Brianna wants to be a rap star. She flows like no other. She writes like no other. But, with hunger, gang violence, and the reality’s of being a poor black girl looming around her, will her dreams come true? Or, will others’ assumptions of her get the best of her and cloud the image staring back in the mirror?
In Angie Thomas’ second novel, or, better yet titled, her clear avoidance of the sophomore slump like a boss, answers display themselves with the murkiness real life grants us. As I read this story, I wanted to not state my fangirl feelings, but I’ll bite. I enjoyed Thomas’ second book more than her debut, the wonderful The Hate U Give, which saw a film adaptation and still sits on the New York Times Bestseller list for Young Adults at #2, while her second novel sits at #1.
No strange feat. Thomas delivers a book for not only those seeking representation, but for those understanding the importance of not only dreams, but for those “having your back” and supporting them. But, why do I enjoy this novel more than her debut?
While the previously mentioned themes permeate her first novel, Thomas’s newly-minted main protagonist, Brianna Jackson, offers readers a stronger voice. Yes, she’s a black girl, like Starr, facing insurmountable odds, like a rough neighborhood, the effects of poverty, and being misunderstood.
Slight tangent. I enjoy Thomas’ world-building. If you see some aspects found previously in T.H.U.G., I believe it’s on purpose. No spoilers though. Read her book to found them.

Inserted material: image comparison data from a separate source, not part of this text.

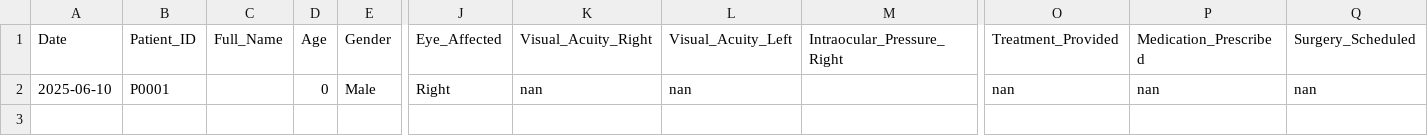
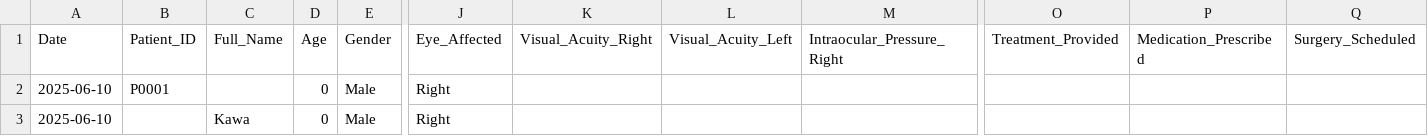
Before and after one commit to ParezDzay/Kawa, a CSV file: eye_data.csv, drawn as a sheet; only a part is shown, gaps mark what is left out; rows hold the shown columns only; the diff names each change by its address in the sheet, - before the commit and + after, or states it on an @@ line.

Commit message:
Pre-visit entry for  on 2025-06-10 09:53:48.220383

```diff
--- a/eye_data.csv
+++ b/eye_data.csv
-K2 (Visual_Acuity_Right): nan
+K2 (Visual_Acuity_Right): (empty)
-L2 (Visual_Acuity_Left): nan
+L2 (Visual_Acuity_Left): (empty)
-O2 (Treatment_Provided): nan
+O2 (Treatment_Provided): (empty)
-P2 (Medication_Prescribed): nan
+P2 (Medication_Prescribed): (empty)
-Q2 (Surgery_Scheduled): nan
+Q2 (Surgery_Scheduled): (empty)
+row 3: 2025-06-10 |  | Kawa | 0 | Male | Right
```
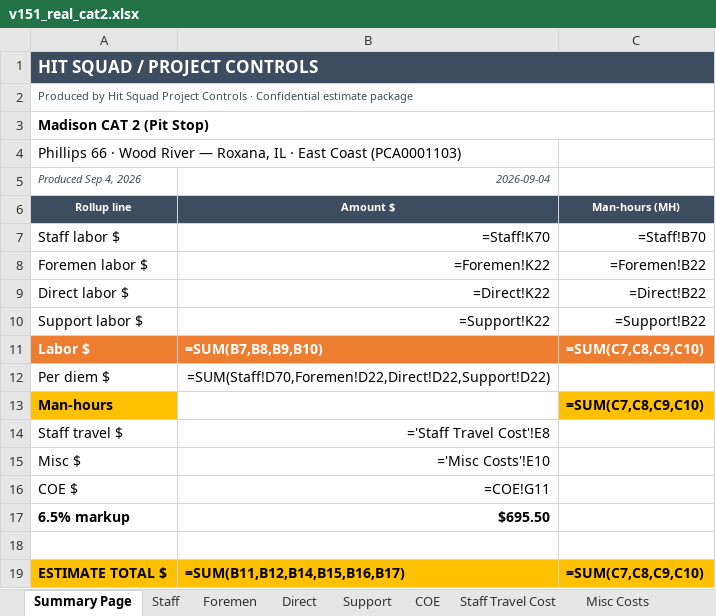
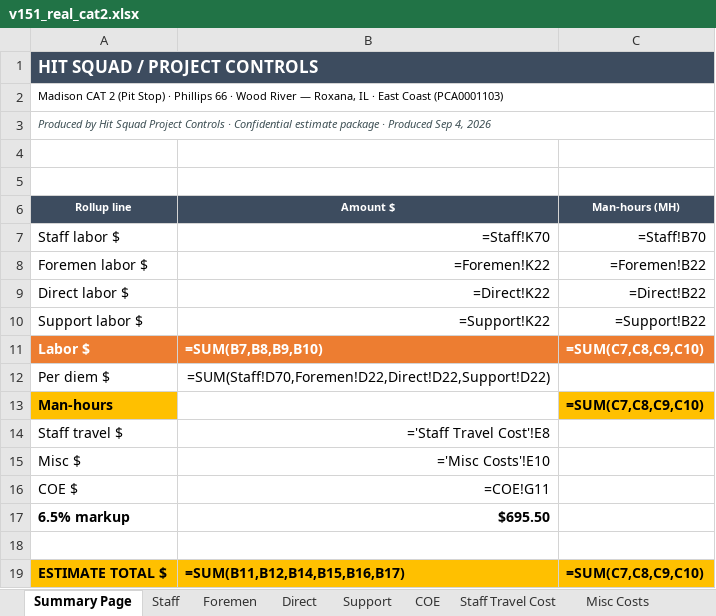
Before and after one commit to robertmhenderson582-ops/hit-squad, an Excel workbook: look-samples/v151_real_cat2.xlsx, sheet Summary Page, drawn as a sheet; values as stored, in another font and other column widths than the file's, no borders; formulas without a stored value are shown as written; 4 other sheets too large or unreadable and not compared; the diff names each change by its address in the sheet, - before the commit and + after, or states it on an @@ line.

```diff
--- a/look-samples/v151_real_cat2.xlsx (sheet Summary Page)
+++ b/look-samples/v151_real_cat2.xlsx (sheet Summary Page)
-A2 (Rollup line): Produced by Hit Squad Project Controls · Confidential estimate package
+A2 (Rollup line): Madison CAT 2 (Pit Stop) · Phillips 66 · Wood River — Roxana, IL · East Coast (PCA0001103)
-A2 text colour: #3D4F54
+A2 text colour: black
-A3 (Rollup line): Madison CAT 2 (Pit Stop)
+A3 (Rollup line): Produced by Hit Squad Project Controls · Confidential estimate package · Produced Sep 4, 2026
@@ A3 bold: on → off, italic: off → on, text colour: black → #3D4F54, text size: smaller @@
-A4 (Rollup line): Phillips 66 · Wood River — Roxana, IL · East Coast (PCA0001103)
+A4 (Rollup line): (empty)
-row 5: Produced Sep 4, 2026 | 2026-09-04
+row 5: (empty)
```
Also changed, not shown: sheet Staff Travel Cost, sheet Misc Costs, sheet COE, sheet Rate Tables, look-samples/v151_real_aromatics.xlsx.
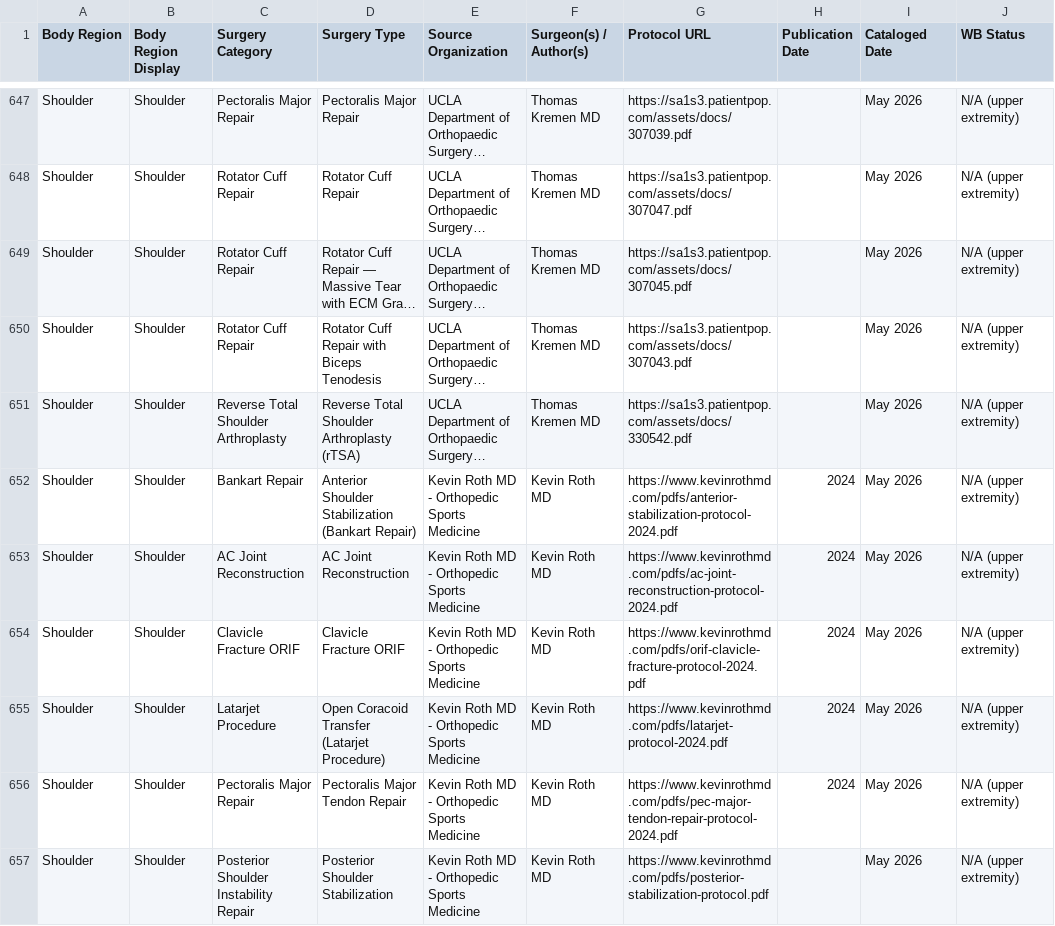
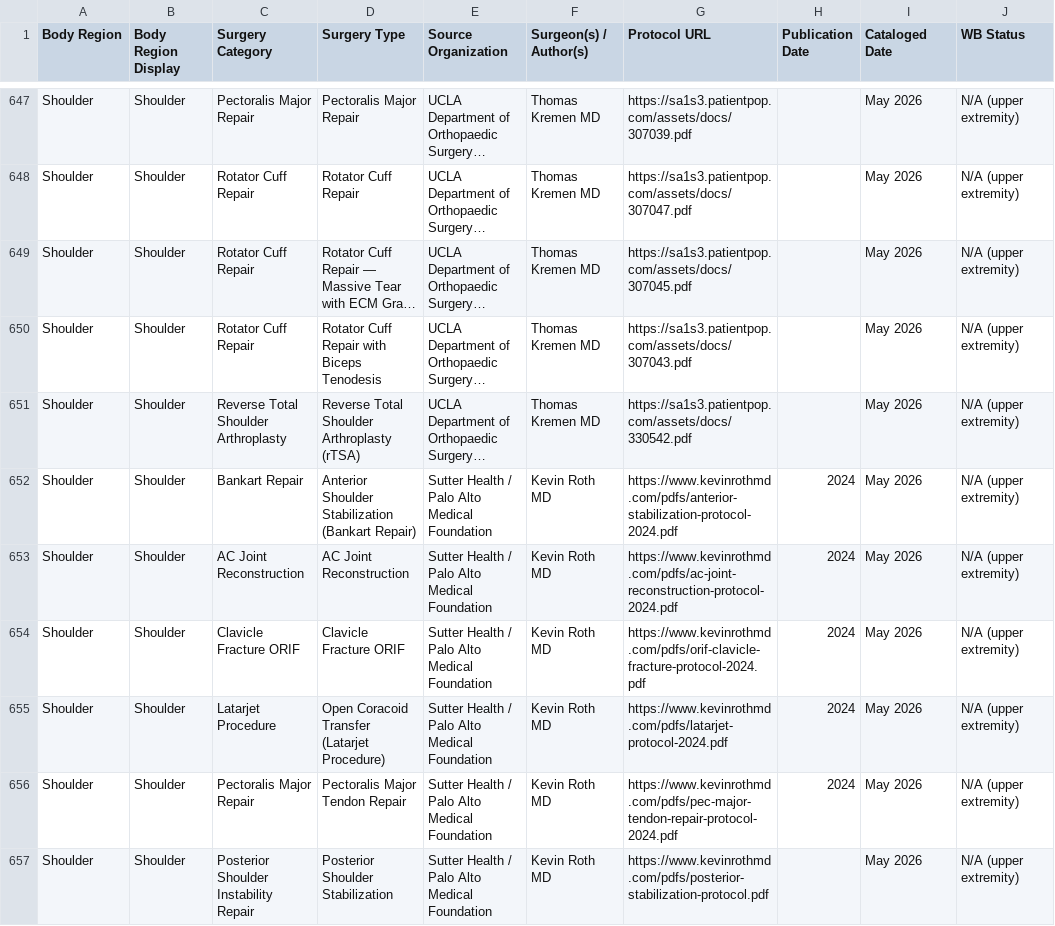
Before and after one commit to dominickmacksoud-lgtm/rehab-protocols, a CSV file: protocols-import.csv, drawn as a sheet; only a part is shown, gaps mark what is left out; long unchanged cells end in …; the diff covers the shown part only; the diff names each change by its address in the sheet, - before the commit and + after, or states it on an @@ line.

Commit message:
Update all Kevin Roth MD protocols: source org → Sutter Health / Palo Alto Medical Foundation (24 rows)

```diff
--- a/protocols-import.csv
+++ b/protocols-import.csv
-E652:E657 (Source Organization): Kevin Roth MD - Orthopedic Sports Medicine
+E652:E657 (Source Organization): Sutter Health / Palo Alto Medical Foundation
```
Also changed, not shown: 18 edited cells elsewhere in this file, 1 other file.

While Starr desperately wanted to fight police brutality as a whole for her neighborhood as a theme, Brianna’s themes are more individualistic as she desperately wants to achieve her dreams for herself and her family for another kind of survival. Her voice appears stronger because, unlike Starr, she faces hunger and cold after her mother loses her job. Yes, police brutality and gang violence still play a role in Brianna’s world, but her belly aches and she wants financial security for her family immediately. So, push comes to shove, her world’s a tad shrunken to individual need before the grander scale of neighborhood themes.
Her dream of rapping feels more tangible for survival as she can immediately achieve them with the right help.
Once again, Thomas’ writes a strong family presence around her protagonist. Her mother, Jay, a former drug addict, parents with love and care, and her brother, Trey, supports them while holding his dreams also. Furthermore, included in her support system are her paternal grandparents and friends, Malik, Sonny, and Curtis. I would have liked a female friend for her, but support groups diversify themselves daily, so who am I to judge? Yet, she has her Aunt Pooh, so she counts, even though the latter has troubles of her own to consider.
Thomas writes without pandering. She paints a picture that’s realistic with teens that sound their age and adults involved in their lives, creating mistakes of their own and underlining how we’re all doing the best that we can, even when choices are wrong.
While geared towards teens and young adults, older readers will enjoy its fast-pacing and realistic nature, On The Come Up gives us proper hip-hop history and references. For example, when Brianna freestyles to Mobb Deep’s “Shook Ones”, even if you’re a casual hip-hop listener, you hear the beat and find yourself in the audience listening and cheering.
My heart raced.
Thomas writes another fine novel deserving of a read without age requirement. Open your mind. Never assume. Read this book.
⭐ ⭐ ⭐ ⭐ ⭐